• [AIM OF THE EXERCISE]:
In the entries below, find the lines with the word "useState" and copy them.

• [INPUT RECORDS]:
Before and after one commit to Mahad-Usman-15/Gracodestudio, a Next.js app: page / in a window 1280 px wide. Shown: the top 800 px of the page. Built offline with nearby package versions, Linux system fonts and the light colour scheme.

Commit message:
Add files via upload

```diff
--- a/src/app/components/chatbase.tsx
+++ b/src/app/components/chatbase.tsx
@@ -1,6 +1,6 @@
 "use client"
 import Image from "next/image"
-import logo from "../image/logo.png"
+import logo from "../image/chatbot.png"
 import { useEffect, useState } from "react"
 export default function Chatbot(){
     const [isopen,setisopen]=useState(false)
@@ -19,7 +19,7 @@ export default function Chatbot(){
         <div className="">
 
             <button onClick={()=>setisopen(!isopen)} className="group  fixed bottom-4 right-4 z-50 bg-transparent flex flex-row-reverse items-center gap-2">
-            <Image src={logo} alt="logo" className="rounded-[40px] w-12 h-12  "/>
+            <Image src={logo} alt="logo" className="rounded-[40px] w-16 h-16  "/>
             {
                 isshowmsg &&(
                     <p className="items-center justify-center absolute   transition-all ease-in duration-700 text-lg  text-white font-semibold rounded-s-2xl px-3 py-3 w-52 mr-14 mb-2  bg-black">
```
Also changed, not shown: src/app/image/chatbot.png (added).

• [REPLY TO THE EXERCISE]:
 import { useEffect, useState } from "react"
     const [isopen,setisopen]=useState(false)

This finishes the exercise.